What I admire most about Maza’s new foray into independent YouTube media is that he’s openly learning as he goes. The production of his videos aren’t pristine yet, but it’s distinctly independent. His Patreon supporters are beginning to pay his bills and not a corporate entity, so he’s only indebted to them. He’s seized the means of production, himself, and created a public-facing brand of authenticity that for which he’ll more likely be held accountable.
So, are we going too far left or just coming full circle?
After Kanye’s TMZ meltdown in 2018, y’ know, the one with his infamous and oft-misquoted comments on slavery by the press, The Breakfast Club (the same radio show Clinton and Buttigieg were on) co-host Charlemagne Tha God met with him in Wyoming. There, a more calm and nuanced discussion on his political beliefs could be had, sans media. With the MAGA hat off, he expressed interest in pulling a blue lever, but one that convicted him emotionally, and Clinton didn’t do that for him (nor did he even vote).
CTG: “So maybe that’s what you like the idea of, not necessarily the idea of Donald Trump but the idea of an outsider infiltrating?”
West: “Yeah, I liked that it showed you anything is possible. It shows you that even like Virgil working at Louis Vuitton, Trump being in office, it’s a time for the unconventional. I’m not a traditional thinker. I’m a non-conformist. So that relates to the non-conformist in me part of me.
Now, you know, also I’m a producer. So, I like to segue things. I like to take Otis [Redding, referencing Kanye and Jay-Z’s song], chop it up, do it like this, so what’s the Ye version? The Ye version would be the Trump campaign and maybe Bernie Sanders principles. That would be my mix and stuff. But I think both have — y’know, I need it.”
Sometimes I wonder what would happen if Kanye West preached about Bernie Sanders's principles to his newfound White Evangelical Christian audience. The one that’s called to love their neighbor as themselves. What if the Church, the Media, the ‘Establishment’ didn’t capitalize on our shame, and instead of preying on fears and vulnerabilities, offered unabashed and unapologetic self-esteem? What if we were perceived ourselves and others as human beings and not consumers on Earth created to stimulate an economy? What if our democracy, journalism, and media reflected the independent thinkers we are?

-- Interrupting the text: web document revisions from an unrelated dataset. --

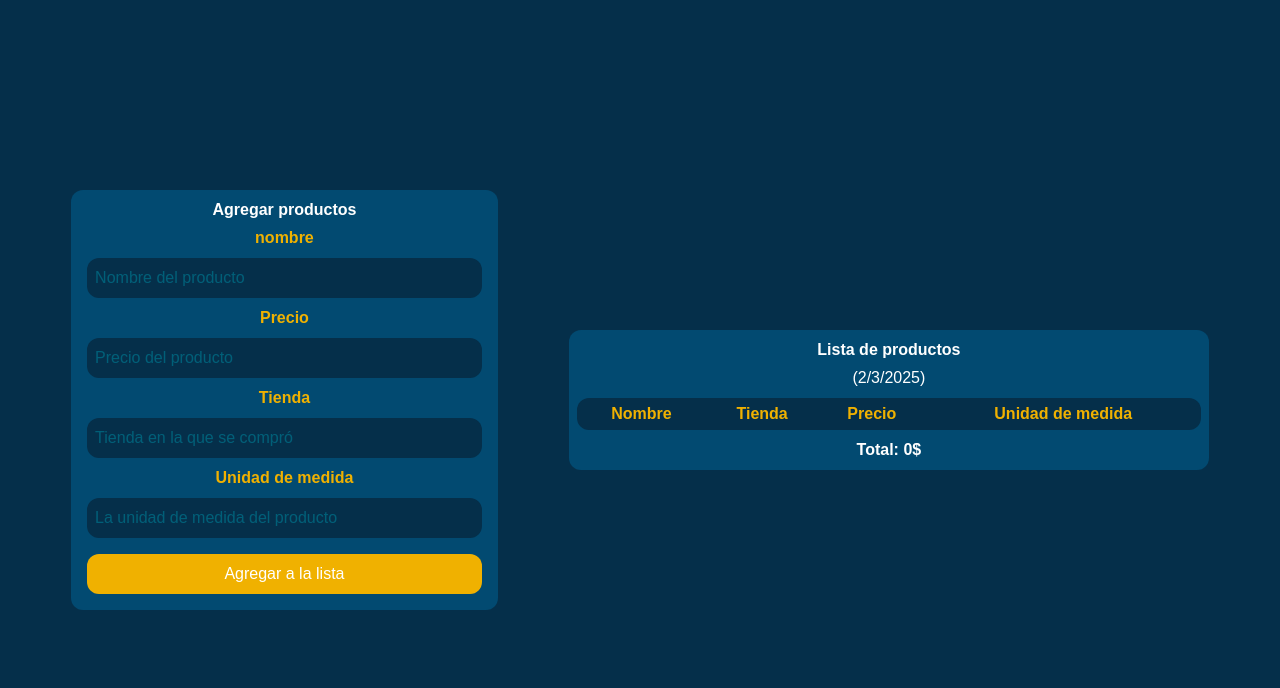
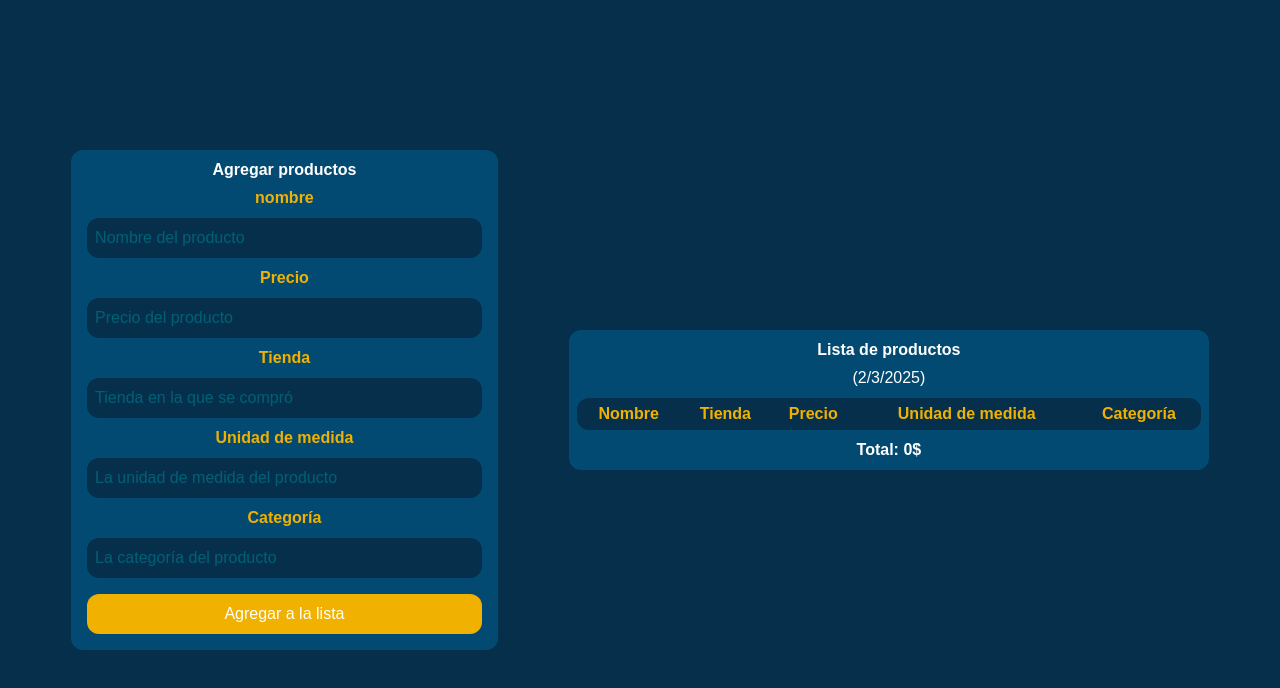
Before and after one commit to JCD-SENA/GestorListaMercado, a React (Vite) app: page / in a window 1280 px wide. Shown: the top 688 px of the page. Built offline with nearby package versions, Linux system fonts and the light colour scheme.

Commit message:
Se implementan las categorías

```diff
--- a/src/components/FormMarket/FormMarket.jsx
+++ b/src/components/FormMarket/FormMarket.jsx
@@ -5,20 +5,22 @@ import { MarketContext } from "../../context/MarketContext"
 import { InputForm } from "./InputForm/InputForm"
 
 export const FormMarket = () => {
-	const {setListProduct, listProduct, sectionStyle } = useContext(MarketContext)
+	const {setListProduct, listProduct, sectionStyle, editMode, setEditMode } = useContext(MarketContext)
 
 	const {register, handleSubmit, formState: {errors}, reset, getValues } = useForm()
 
 	const handleAddedProduct = (product) => {
 		if (product.shop == "")
 			product.shop = "Otro"
+		if (product.category == "")
+			product.category = "Otro"
 		setListProduct([...listProduct, product])
 		reset()
 	}
 
 	return (
 		<section className={sectionStyle+" w-1/3 "}>
-			<h2 className="mb-1 font-bold">Agregar productos</h2>
+			<h2 className="mb-1 font-bold">{editMode ? "Editar producto" : "Agregar productos"}</h2>
 			<form onSubmit={handleSubmit(handleAddedProduct)} className="flex-col flex w-full">
 				<InputForm
 					name="name"
@@ -53,7 +55,14 @@ export const FormMarket = () => {
 					label="Unidad de medida"
 					form={{register: register, errors: errors}}
 				/>
-				<input type="submit" className="bg-yellow-500 p-2 w-auto m-2 rounded-xl text-white" value="Agregar a la lista"/>
+				<InputForm
+					name="category"
+					type="text"
+					placeholder="La categoría del producto"
+					label="Categoría"
+					form={{register: register, errors: errors}}
+				/>
+				<input type="submit" className="bg-yellow-500 p-2 w-auto m-2 rounded-xl text-white" value={editMode ? "Editar producto" : "Agregar a la lista"}/>
 			</form>
 		</section>
 	)
--- a/src/components/ListMarket/ListMarket.jsx
+++ b/src/components/ListMarket/ListMarket.jsx
@@ -27,6 +27,8 @@ export const ListMarket = () => {
 				case "maxMeasure": return a.measurement[0] > b.measurement[0] ? 1 : -1 ; break
 				case "minPrice": return a.price < b.price ? 1 : -1 ; break
 				case "maxPrice": return a.price > b.price ? 1 : -1 ; break
+				case "minCategory": return a.category[0] < b.category[0] ? 1 : -1 ; break
+				case "maxCategory": return a.category[0] > b.category[0] ? 1 : -1 ; break
 			}
 		})
 	}, [filter])
@@ -43,6 +45,7 @@ export const ListMarket = () => {
 						<th className="p-1" onClick={() => setFilter(filter == "minStore" ? "maxStore" : "minStore")}>Tienda</th>
 						<th className="p-1" onClick={() => setFilter(filter == "minPrice" ? "maxPrice" : "minPrice")}>Precio</th>
 						<th className="p-1" onClick={() => setFilter(filter == "minMeasure" ? "maxMeasure" : "minMeasure")}>Unidad de medida</th>
+						<th className="p-1" onClick={() => setFilter(filter == "minCategory" ? "maxCategory" : "minCategory")}>Categoría</th>
 					</tr>
 				</thead>
 				<tbody>
--- a/src/components/ListMarket/Product/Product.jsx
+++ b/src/components/ListMarket/Product/Product.jsx
@@ -1,8 +1,15 @@
+import { useContext } from "react"
+
+import { MarketContext } from "../../../context/MarketContext"
+
 export const Product = ({ position, productData }) => {
+	const { setEditMode } = useContext(MarketContext)
+
 	const tdStyle = "p-1 text-center"
 
 	const editProduct = () => {
-		console.log(position)
+		setEditMode(true)
+		//console.log(position)
 	}
 
 	return (
@@ -14,5 +21,6 @@ export const Product = ({ position, productData }) => {
 		<td className={tdStyle}>{productData.shop}</td>
 		<td className={tdStyle}>{productData.price}</td>
 		<td className={tdStyle}>{productData.measurement}</td>
+		<td className={tdStyle}>{productData.category}</td>
 	</tr>)
 }
```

You’d really have to guard yourself against the euphoria of the potential.
I know it's past visiting hours
But can I please give her these flowers?
The doctor don't wanna take procedures
He claim my heart can't take the anesthesia
It'll send her body into a seizure
That lil' thing by the hospital bed, it'll stop beepin'
Hey chick, I'm at a loss for words
What do you say at this time? Remember when I was 9?
Tell her everything gon' be fine, but I be lyin'
Her family cryin', they want her to live, and she tryin'
I'm arguin' like what kind of doctor can we fly in?
You know the best medicine go to people that's paid
If Magic Johnson got a cure for AIDS
And all the broke motherfuckers passed away
You telling me if my grandma was in the NBA
Right now she'd be okay? But since she
Was just a secretary, worked for the church for 35 years
Things 'sposed to stop right here
My grandfather tryin' to pull it together, he's strong
That's where I get my confidence from
I asked the nurse "Did you do the research?"
She asked me, "Can you sign some t-shirts?"
Bitch, is you smokin' reefer?
You don't see that we hurt? But still
I smile when roses come to see me
And I, can't wait for a sunny day (seeing it through your eyes)
Can't wait for the clouds to break
Tyler Scruggs is a writer, musician, and millennial swashbuckler navigating the digital frontier through internet content like this and love songs for your Zune. He brews his own coffee now and doesn’t feel it’s safe enough to go to the movies as much as he might like.
If you’d like to directly and meaningfully support the continuation of my writing and work, consider subscribing to unlock more journalism, music demos, interviews, and more.